# [WORK TO BE COMPLETED]
Report the count of lines in the records that contain "Pending", without any added text.
--- THE DATA Enclosed Below ---
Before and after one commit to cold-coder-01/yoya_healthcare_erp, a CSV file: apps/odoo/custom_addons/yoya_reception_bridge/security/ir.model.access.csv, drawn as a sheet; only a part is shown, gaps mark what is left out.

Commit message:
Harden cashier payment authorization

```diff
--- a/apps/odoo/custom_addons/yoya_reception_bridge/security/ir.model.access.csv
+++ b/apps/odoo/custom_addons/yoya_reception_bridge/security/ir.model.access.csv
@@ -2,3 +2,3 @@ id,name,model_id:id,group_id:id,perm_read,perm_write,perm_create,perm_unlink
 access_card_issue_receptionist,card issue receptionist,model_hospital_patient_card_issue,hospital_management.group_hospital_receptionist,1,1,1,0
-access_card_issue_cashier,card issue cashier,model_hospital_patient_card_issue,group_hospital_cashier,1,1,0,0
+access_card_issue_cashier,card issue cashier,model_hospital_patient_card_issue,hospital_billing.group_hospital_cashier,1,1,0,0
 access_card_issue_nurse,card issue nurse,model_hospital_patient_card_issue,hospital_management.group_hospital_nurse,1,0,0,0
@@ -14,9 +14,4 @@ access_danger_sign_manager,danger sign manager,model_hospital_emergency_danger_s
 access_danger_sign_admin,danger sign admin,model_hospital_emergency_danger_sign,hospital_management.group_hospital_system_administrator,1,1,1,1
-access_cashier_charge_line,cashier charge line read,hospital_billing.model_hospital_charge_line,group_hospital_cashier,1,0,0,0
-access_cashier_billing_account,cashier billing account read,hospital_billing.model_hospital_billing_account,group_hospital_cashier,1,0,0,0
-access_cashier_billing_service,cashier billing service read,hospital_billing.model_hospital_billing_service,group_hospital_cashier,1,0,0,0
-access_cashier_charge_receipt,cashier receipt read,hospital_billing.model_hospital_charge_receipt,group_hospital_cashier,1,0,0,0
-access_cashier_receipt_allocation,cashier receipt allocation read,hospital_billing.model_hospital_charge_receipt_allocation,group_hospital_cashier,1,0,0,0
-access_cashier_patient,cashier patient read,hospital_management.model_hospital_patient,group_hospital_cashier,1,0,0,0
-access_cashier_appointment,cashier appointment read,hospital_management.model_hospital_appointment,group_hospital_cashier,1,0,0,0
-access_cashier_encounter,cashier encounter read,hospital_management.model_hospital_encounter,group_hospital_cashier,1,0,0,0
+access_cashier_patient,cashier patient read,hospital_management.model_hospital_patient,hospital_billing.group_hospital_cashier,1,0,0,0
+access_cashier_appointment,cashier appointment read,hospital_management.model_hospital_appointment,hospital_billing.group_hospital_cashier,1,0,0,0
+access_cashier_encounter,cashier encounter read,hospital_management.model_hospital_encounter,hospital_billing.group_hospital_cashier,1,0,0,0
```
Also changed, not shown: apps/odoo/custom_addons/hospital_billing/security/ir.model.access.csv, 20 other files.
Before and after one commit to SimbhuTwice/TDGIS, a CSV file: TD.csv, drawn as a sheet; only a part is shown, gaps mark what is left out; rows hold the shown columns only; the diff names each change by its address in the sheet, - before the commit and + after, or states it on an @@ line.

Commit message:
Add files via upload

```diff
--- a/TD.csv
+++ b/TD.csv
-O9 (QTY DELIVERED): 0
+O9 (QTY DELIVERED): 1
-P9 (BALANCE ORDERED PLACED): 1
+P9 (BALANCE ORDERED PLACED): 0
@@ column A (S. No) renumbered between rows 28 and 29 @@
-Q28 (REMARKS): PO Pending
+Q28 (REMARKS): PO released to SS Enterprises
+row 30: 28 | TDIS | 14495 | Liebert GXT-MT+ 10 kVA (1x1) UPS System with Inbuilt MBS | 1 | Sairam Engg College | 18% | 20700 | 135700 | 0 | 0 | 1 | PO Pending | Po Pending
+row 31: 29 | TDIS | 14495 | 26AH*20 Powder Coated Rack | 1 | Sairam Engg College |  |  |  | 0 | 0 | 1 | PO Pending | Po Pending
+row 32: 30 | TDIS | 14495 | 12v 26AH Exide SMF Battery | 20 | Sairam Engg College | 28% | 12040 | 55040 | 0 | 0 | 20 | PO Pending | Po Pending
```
--- End of Enclosed THE DATA ---
# [WRITTEN SOLUTION]
4